WHAT THE TASK ASKS:
Take the data below and filter it for lines containing the word "such"; show each line found.
..........
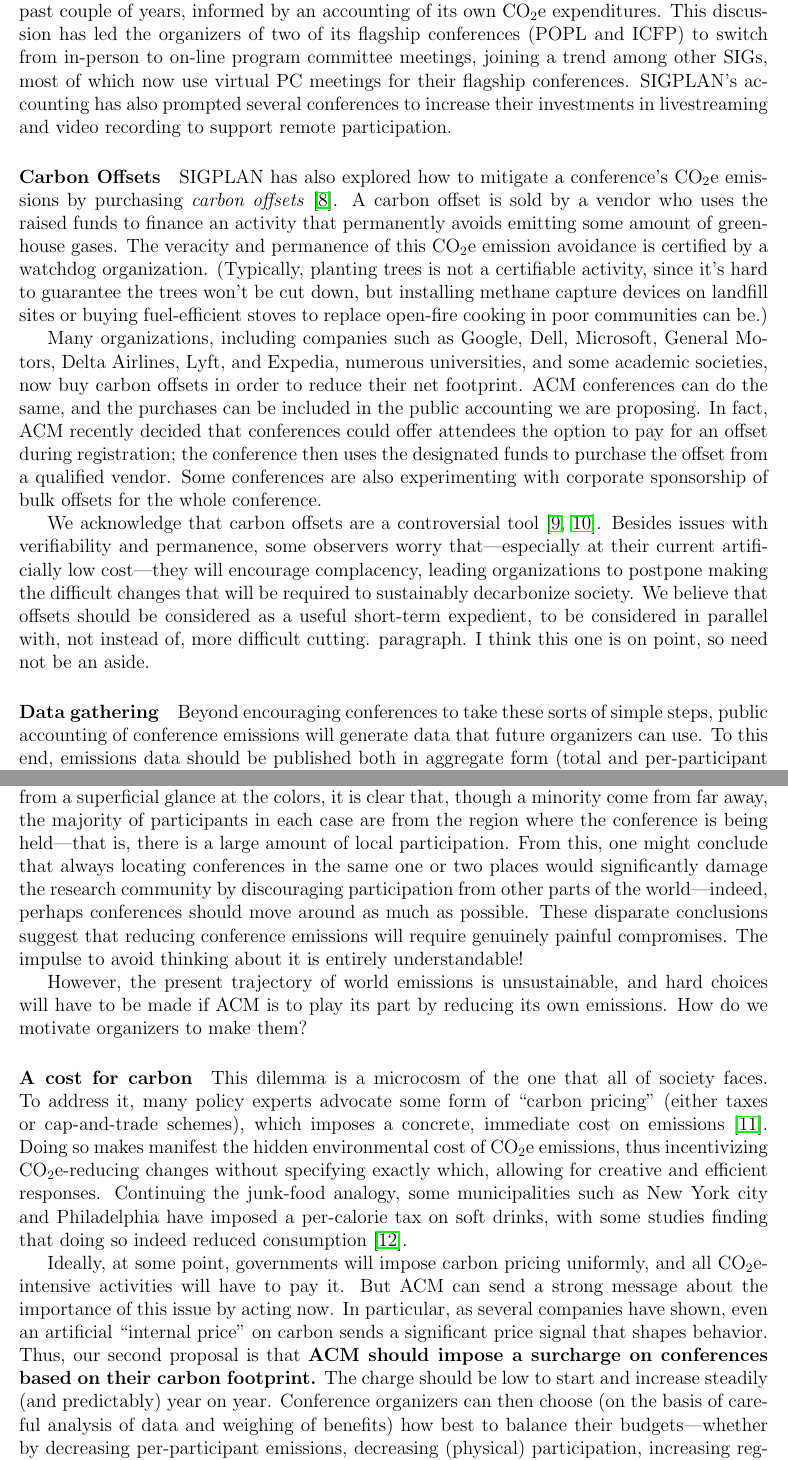
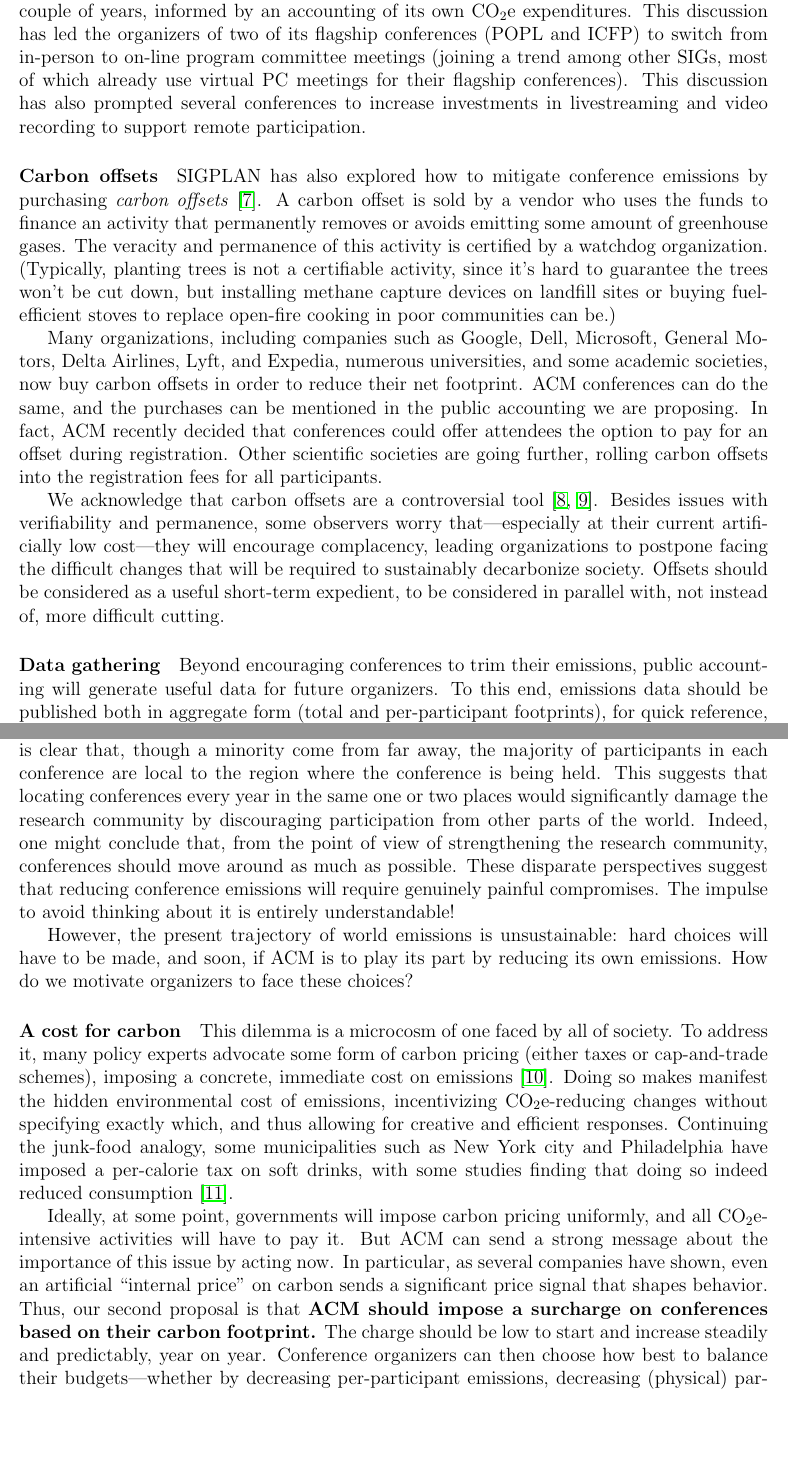
Before and after one commit to bcpierce00/acm-climate, a LaTeX document (main.tex): two parts of pages 2 and 4 of 6, joined at a grey line, cut so that both start at the same text, the shorter picture padded with empty space. Compiled offline with pdfLaTeX.

Commit message:
Polishing

```diff
--- a/main.tex
+++ b/main.tex
@@ -113,26 +118,32 @@ their behavior. By analogy, chain restaurants in the US are required by law
 to post calorie counts of food items on menu boards, and studies show that
 enlightened customers order, on average, up to 50 fewer calories a day as a
 result~\cite{menu}.
-%MWH: I don't know why this should be a parenthetical.  Why would the analogy be an aside? It is meant to connect the reader's understanding to what we are proposing, explciitly; it is meant to be read, not skipped over.
+%MWH: I don't know why this should be a parenthetical.  Why would the
+%analogy be an aside? It is meant to connect the reader's understanding to
+%what we are proposing, explciitly; it is meant to be read, not skipped
+%over.
+% BCP: In general, parenthetical remarks are not meant to be skipped over:
+% they are meant to be read as asides.  I think this reads better in parens,
+% but I won't fight for it.
 
-As a case in point, SIGPLAN has been considering how to reduce {\COtwoE} usage
-over the past couple of years, informed by an accounting of its own {\COtwoE}
-expenditures. This discussion has led the organizers of two of its flagship
-conferences (POPL and ICFP) to switch from in-person to on-line program
-committee meetings, joining a trend among other SIGs, most of which now use
-virtual PC meetings for their flagship conferences. SIGPLAN's accounting has
-also prompted several conferences to increase their investments in
+As a case in point, SIGPLAN has been considering how to reduce emissions
+over the past couple of years, informed by an accounting of its own
+{\COtwoE} expenditures. This discussion has led the organizers of two of its
+flagship conferences (POPL and ICFP) to switch from in-person to on-line
+program committee meetings (joining a trend among other SIGs, most of which
+already use virtual PC meetings for their flagship conferences). This
+discussion has also prompted several conferences to increase investments in
 livestreaming and video recording to support remote participation.
 
-\PARAGRAPH{Carbon Offsets}
+\PARAGRAPH{Carbon offsets}
 %
-SIGPLAN has also explored how to mitigate a conference's {\COtwoE} emissions by
-purchasing \emph{carbon offsets}~\cite{CarbonOFfsetReport}.
+SIGPLAN has also explored how to mitigate conference emissions by purchasing
+\emph{carbon offsets}~\cite{CarbonOFfsetReport}.
 %
-A carbon offset is sold by a vendor who uses the raised funds to finance an
-activity that permanently avoids emitting some amount of greenhouse gases.
-The veracity and permanence of this {\COtwoE} emission avoidance is certified by
-a watchdog organization. (Typically, planting trees is not a certifiable
+A carbon offset is sold by a vendor who uses the funds to finance an
+activity that permanently removes or avoids emitting some amount of
+greenhouse gases.  The veracity and permanence of this activity is certified
+by a watchdog organization. (Typically, planting trees is not a certifiable
 activity, since it's hard to guarantee the trees won't be cut down, but
 installing methane capture devices on landfill sites or buying
 fuel-efficient stoves to replace open-fire cooking in poor communities can
@@ -142,12 +153,12 @@ Many organizations, including companies such as Google, Dell, Microsoft,
 General Motors, Delta Airlines, Lyft, and Expedia, numerous universities,
 and some academic societies, now buy carbon offsets in order to reduce their
 net footprint. ACM conferences can do the same, and the purchases can be
-included in the public accounting we are proposing.  In fact, ACM recently
+mentioned in the public accounting we are proposing.  In fact, ACM recently
 decided that conferences could offer attendees the option to pay for an
-offset during registration; the conference then uses the designated funds to
-purchase the offset from a qualified vendor.  Some conferences are also
-experimenting with corporate sponsorship of bulk offsets for the whole
-conference.
+offset during registration.  Other scientific societies are going further,
+rolling carbon offsets into the registration fees for all
+participants.\iflater\bcp{In a later draft, we may be able to say that ICML,
+NIPS, etc. are a case in point.  Ask Alexandre Lacoste about this.}\fi
 
 We acknowledge that carbon offsets are a
   controversial
@@ -155,12 +166,16 @@ We acknowledge that carbon offsets are a
   carbon-offsets-are-not-our-get-out-jail-free-card}.  Besides issues with
   verifiability and permanence, some observers worry that---especially at
   their current artificially low cost---they will encourage complacency,
-  leading organizations to postpone making the difficult changes that will
-  be required to sustainably decarbonize society.  We believe that offsets
+  leading organizations to postpone facing the difficult changes that will
+  be required to sustainably decarbonize society.  Offsets
   should be considered as a useful short-term expedient, to be considered in
   parallel with, not instead of, more difficult cutting.
-%MWH: It's a bit odd to have two lengthy parenthetical asides in the same
-paragraph. I think this one is on point, so need not be an aside.
+% MWH: It's a bit odd to have two lengthy parenthetical asides in the same
+% paragraph. I think this one is on point, so need not be an aside.
+% BCP: The whole paragraph was in parens, before.  However, the new paragraph
+% header does a decent job of "closing the aside," so I agree the parens can
+% go.
+
 % \mwh{Should
 % we mention the FCRC numbers here? 45 out of 2,700 used {\COtwoE} offsets}
 % That's getting too much down into the details, I think -- also, these
@@ -169,7 +184,7 @@ paragraph. I think this one is on point, so need not be an aside.
 
 \PARAGRAPH{Data gathering}
 %
-Beyond encouraging conferences to take these sorts of simple steps, public
-accounting of conference emissions will generate data that future organizers
-can use.  To this end, emissions data should be published both in aggregate
-form (total and per-participant footprint), for quick reference, and in raw
+Beyond encouraging conferences to trim their emissions, public
+accounting will generate useful data for future organizers.  To this end,
+emissions data should be published both in aggregate
+form (total and per-participant footprints), for quick reference, and in raw
@@ -239,17 +256,18 @@ different story.  Here, the horizontal colored bar at the bottom represents
 the continent on which each conference was held, and each vertical bar gives
 a breakdown of the participants in that conference, colored according to the
-continent they gave as their home address.  Again, from a superficial glance
+continent of their work address.  From a superficial glance
 at the colors, it is clear that, though a minority come from far away, the
-majority of participants in each case are from the region where the
-conference is being held---that is, there is a large amount of local
-participation.\iflater\bcp{That point could be strengthened by adding some
+majority of participants in each conference are local to the region where the
+conference is being held.\iflater\bcp{That point could be strengthened by adding some
   numbers (just in the text, not a figure) about what percentage of
   conference attendees attend even one additional instance of the same
-  conference...}\fi{} From this, one might conclude that always locating
-conferences in the same one or two places would significantly damage the
+  conference...}\fi{} This suggests that locating
+conferences every year in the same one or two places would significantly
+damage the
 research community by discouraging participation from other parts of the
-world---indeed, perhaps conferences should move around as much as
-possible.
+world.  Indeed, one might conclude that, from the point of view of
+strengthening the research community, conferences should move around as
+much as possible.
 %
 %
 % \bcp{Explain the two diagrams.  Discuss how they can be used to draw
@@ -271,26 +289,28 @@ possible.
 %   sections of the bars by continent, we instead color-coded them by distance
 %   traveled (in buckets of 500 miles, say)?}
 %
-These disparate conclusions suggest that reducing conference emissions will
+These disparate perspectives suggest that reducing conference emissions will
 require genuinely painful compromises.  The impulse to avoid thinking about
 it is entirely understandable!
 
-However, the present trajectory of world emissions is unsustainable, and
-hard choices will have to be made if ACM is to play its part by reducing its
-own emissions. How do we motivate organizers to make them?
+However, the present trajectory of world emissions is unsustainable: hard
+choices will have to be made, and soon, if ACM is to play its part by
+reducing its own emissions. How do we motivate organizers to face these
+choices?
 
 \PARAGRAPH{A cost for carbon}
 %
-This dilemma is a microcosm of the one that all of society faces. To address
-it, many policy experts advocate some form of ``carbon pricing'' (either
-taxes or cap-and-trade schemes), which imposes a concrete, immediate cost on
+This dilemma is a microcosm of one faced by all of society. To address it,
+many policy experts advocate some form of carbon pricing (either taxes or
+cap-and-trade schemes), imposing a concrete, immediate cost on
 emissions~\cite{carbonprice}. Doing so makes manifest the hidden
-environmental cost of {\COtwoE} emissions, thus incentivizing {\COtwoE}-reducing
-changes without specifying exactly which, allowing for creative and
-efficient responses. Continuing the junk-food analogy, some municipalities
-such as New York city and Philadelphia have imposed a per-calorie tax on
-soft drinks, with some studies finding that doing so indeed reduced
-consumption~\cite{sodatax}.
+environmental cost of emissions, incentivizing
+{\COtwoE}-reducing changes without specifying exactly which, and thus
+allowing for creative and efficient responses. Continuing the junk-food
+analogy, some
+municipalities such as New York city and Philadelphia have imposed a
+per-calorie tax on soft drinks, with some studies finding that doing so
+indeed reduced consumption~\cite{sodatax}.
 %MWH: The above is not a parenthetical, so the earlier junkfood analogy should not be, either
 
 Ideally, at some point, governments will impose carbon pricing uniformly,
@@ -301,10 +321,10 @@ price'' on carbon sends a significant price signal that shapes behavior.
 %
 Thus, our second proposal is that {\bf ACM should impose a surcharge on
   conferences based on their carbon footprint.}  The charge should be low to
-start and increase steadily (and predictably) year on year.
+start and increase steadily and predictably, year on year.
 %
-Conference organizers can then choose (on the basis of careful analysis of
-data and weighing of benefits) how best to balance their budgets---whether
+Conference organizers can then choose how best to balance their
+budgets---whether
 by decreasing per-participant emissions, decreasing (physical)
 participation, increasing registration fees, soliciting additional corporate
 sponsorship, or other means.  \iflater\mwh{Problem: We showed just above
```
Also changed, not shown: main.tex (132 more changed lines).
..........
ANSWER FOR THIS EXERCISE:
@@ -142,12 +153,12 @@ Many organizations, including companies such as Google, Dell, Microsoft,
-such as New York city and Philadelphia have imposed a per-calorie tax on
+municipalities such as New York city and Philadelphia have imposed a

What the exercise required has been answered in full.